There is a nice rant at: On "Digital Maoism: The Hazards of the New Online Collectivism" By Jaron Lanier. I do agree with it in many points - but I don't agree with the overall diagnosis rejecting the online hive mind as 'too collective'. I would rather talk about particular systems and their failures than rejecting all of them in one sweep. It is not that digital communication forces us for more collectivism or less collectivism - digital communication is the most malleable form of communication there ever existed and we can change it and amend to fit any model we think of. There are more collective trends in it with wikis, aggregators etc. - but blogs composite a completely opposite trend of total autonomy of the individual.

In this vein I created following list of digital media failures:
  1. averaging everything to the mediocre, homogenized pulp - this is the sin of aggregators and very big wikis
  2. Skewing the process of averaging towards people who have too much time or some freaky motivation (this is what I was analysing in One email per day - a moderation scheme and Online Debate (continuing 'One email per day'))
  3. Accrection of information without the balancing force of forgetting it - this is the primary problem with wikis (adding new comments is easy, refactoring is hard), blogs and email lists solve that by 'forgetting' the older content and letting it resurface if it is really important
For sure there are many more of them - but I believe by splitting them into more concrete and better described chunks we can analyze them and then try to fix them in our online communication tools.


1 comment:

phil jones said...

Yeah, the problem is not how to have more or less "collectivity" It's how to make collectivity work.

The nice thing about the new online collectivity is that we have a laboratory for running dozens of different experiments.
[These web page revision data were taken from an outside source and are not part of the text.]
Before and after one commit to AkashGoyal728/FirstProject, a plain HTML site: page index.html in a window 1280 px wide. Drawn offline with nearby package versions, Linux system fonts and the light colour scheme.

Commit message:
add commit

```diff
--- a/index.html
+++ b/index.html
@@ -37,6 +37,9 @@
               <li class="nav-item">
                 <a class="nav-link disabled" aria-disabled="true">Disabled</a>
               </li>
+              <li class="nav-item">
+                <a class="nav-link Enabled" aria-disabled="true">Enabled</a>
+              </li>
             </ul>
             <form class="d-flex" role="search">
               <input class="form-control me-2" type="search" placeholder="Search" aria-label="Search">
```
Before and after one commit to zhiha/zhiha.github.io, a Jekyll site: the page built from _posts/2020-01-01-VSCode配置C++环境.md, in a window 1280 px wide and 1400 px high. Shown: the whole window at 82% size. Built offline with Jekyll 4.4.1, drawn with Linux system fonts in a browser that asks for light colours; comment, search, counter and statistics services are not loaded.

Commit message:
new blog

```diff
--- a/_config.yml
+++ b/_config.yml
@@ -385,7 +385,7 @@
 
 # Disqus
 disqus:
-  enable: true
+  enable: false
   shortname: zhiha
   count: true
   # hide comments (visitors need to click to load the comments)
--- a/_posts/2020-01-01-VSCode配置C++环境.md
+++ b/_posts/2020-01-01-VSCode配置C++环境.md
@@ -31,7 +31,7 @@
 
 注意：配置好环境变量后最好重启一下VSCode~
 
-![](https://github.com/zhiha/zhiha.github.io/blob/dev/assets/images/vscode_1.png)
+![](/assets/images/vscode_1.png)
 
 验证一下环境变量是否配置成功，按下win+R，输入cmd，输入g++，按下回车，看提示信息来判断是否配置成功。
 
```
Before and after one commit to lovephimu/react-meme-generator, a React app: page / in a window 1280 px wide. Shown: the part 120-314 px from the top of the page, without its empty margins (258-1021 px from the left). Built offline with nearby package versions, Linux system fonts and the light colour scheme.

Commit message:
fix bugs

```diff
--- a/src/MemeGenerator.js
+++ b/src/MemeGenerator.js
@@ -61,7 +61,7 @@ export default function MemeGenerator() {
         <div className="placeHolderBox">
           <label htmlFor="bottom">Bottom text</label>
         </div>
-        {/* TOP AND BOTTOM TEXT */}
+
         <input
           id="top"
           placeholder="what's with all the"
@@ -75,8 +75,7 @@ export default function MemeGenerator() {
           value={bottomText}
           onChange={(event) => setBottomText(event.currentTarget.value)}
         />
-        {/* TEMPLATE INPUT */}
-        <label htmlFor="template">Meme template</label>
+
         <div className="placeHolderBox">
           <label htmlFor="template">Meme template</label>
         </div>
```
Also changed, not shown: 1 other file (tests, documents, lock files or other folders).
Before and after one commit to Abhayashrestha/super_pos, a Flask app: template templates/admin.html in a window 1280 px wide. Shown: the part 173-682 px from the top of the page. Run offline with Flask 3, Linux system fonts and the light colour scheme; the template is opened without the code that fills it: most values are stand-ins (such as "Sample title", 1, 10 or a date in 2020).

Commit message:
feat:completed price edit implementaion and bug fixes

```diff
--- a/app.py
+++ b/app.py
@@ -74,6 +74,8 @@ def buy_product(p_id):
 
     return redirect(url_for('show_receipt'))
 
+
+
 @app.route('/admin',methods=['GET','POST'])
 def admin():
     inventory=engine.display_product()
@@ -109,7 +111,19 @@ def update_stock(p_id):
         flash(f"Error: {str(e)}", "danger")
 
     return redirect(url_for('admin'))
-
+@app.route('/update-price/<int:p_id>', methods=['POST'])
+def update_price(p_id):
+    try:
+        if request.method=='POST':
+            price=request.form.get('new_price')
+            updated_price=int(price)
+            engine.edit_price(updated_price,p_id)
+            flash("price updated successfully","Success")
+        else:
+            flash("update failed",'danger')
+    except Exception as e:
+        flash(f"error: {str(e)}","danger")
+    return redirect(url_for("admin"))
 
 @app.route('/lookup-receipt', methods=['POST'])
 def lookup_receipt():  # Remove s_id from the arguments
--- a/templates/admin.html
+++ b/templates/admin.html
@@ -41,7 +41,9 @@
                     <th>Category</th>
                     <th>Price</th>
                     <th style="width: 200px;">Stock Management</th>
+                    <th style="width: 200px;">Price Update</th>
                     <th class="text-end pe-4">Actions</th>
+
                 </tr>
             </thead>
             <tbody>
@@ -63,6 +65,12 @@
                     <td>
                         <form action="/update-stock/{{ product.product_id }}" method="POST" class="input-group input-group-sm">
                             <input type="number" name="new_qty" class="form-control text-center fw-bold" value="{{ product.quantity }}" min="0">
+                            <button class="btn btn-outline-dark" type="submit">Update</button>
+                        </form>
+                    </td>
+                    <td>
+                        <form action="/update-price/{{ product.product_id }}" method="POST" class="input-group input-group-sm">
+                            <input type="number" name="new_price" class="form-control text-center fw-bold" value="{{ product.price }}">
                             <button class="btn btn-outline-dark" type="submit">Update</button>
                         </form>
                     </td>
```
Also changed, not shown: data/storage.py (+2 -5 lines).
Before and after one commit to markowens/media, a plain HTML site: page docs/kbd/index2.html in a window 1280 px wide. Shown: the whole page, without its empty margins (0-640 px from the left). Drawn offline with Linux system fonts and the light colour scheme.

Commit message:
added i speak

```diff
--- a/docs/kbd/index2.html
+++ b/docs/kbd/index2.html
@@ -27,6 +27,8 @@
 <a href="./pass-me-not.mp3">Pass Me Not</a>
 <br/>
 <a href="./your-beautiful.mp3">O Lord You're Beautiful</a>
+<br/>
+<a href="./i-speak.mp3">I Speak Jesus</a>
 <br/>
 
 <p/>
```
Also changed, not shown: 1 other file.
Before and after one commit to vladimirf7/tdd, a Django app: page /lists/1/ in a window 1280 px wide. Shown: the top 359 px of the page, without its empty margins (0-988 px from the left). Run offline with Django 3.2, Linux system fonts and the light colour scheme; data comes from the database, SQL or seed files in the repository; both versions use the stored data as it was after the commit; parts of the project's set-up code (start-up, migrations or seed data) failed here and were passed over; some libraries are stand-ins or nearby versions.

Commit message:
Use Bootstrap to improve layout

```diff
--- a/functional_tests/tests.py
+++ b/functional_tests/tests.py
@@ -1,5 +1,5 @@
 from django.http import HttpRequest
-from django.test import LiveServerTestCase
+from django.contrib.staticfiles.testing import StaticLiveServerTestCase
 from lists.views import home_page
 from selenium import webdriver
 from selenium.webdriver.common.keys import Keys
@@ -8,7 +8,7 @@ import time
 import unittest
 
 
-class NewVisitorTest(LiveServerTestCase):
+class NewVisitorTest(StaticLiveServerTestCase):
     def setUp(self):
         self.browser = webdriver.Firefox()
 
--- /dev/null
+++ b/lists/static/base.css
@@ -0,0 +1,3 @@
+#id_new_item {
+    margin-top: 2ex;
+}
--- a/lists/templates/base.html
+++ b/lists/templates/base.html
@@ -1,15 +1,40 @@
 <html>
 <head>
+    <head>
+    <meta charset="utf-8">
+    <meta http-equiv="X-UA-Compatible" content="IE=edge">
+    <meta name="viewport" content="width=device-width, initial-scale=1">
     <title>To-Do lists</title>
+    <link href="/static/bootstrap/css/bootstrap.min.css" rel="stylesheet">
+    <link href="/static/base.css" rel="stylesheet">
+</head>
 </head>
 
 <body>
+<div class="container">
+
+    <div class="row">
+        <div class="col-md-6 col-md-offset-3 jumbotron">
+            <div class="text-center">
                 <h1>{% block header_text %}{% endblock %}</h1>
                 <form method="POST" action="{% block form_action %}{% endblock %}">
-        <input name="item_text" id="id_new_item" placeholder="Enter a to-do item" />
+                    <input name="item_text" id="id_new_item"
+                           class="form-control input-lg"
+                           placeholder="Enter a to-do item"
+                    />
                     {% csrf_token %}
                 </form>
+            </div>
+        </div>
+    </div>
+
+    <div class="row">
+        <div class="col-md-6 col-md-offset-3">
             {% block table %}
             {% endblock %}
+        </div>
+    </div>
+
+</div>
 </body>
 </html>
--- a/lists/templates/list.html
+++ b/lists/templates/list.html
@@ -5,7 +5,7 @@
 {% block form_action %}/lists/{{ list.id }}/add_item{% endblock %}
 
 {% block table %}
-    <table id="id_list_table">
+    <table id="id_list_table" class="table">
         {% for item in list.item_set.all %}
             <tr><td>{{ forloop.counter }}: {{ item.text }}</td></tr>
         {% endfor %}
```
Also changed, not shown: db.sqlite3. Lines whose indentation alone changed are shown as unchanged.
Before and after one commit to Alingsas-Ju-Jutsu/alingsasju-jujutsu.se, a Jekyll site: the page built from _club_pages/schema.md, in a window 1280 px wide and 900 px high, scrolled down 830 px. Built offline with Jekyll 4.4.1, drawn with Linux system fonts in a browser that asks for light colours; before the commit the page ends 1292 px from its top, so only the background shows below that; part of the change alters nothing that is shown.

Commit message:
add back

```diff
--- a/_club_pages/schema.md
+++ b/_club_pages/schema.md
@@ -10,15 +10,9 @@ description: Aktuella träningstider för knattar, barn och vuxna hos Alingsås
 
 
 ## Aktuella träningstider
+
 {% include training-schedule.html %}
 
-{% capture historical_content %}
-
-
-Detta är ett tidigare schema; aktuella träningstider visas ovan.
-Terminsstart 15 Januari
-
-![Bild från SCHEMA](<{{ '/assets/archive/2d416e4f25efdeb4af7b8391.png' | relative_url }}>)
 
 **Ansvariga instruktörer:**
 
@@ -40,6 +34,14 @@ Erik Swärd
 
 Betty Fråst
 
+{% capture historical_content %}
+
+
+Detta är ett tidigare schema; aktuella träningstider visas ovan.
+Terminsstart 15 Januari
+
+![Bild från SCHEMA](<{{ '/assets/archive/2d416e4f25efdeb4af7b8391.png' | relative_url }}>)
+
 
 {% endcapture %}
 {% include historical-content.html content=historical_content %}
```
Totally agree with the "refactoring wiki is harder than you think" part. I'm wondering a lot about that at the moment. I feel there's a wealth of good stuff in ThoughtStorms that's completely confused and inaccessible to people.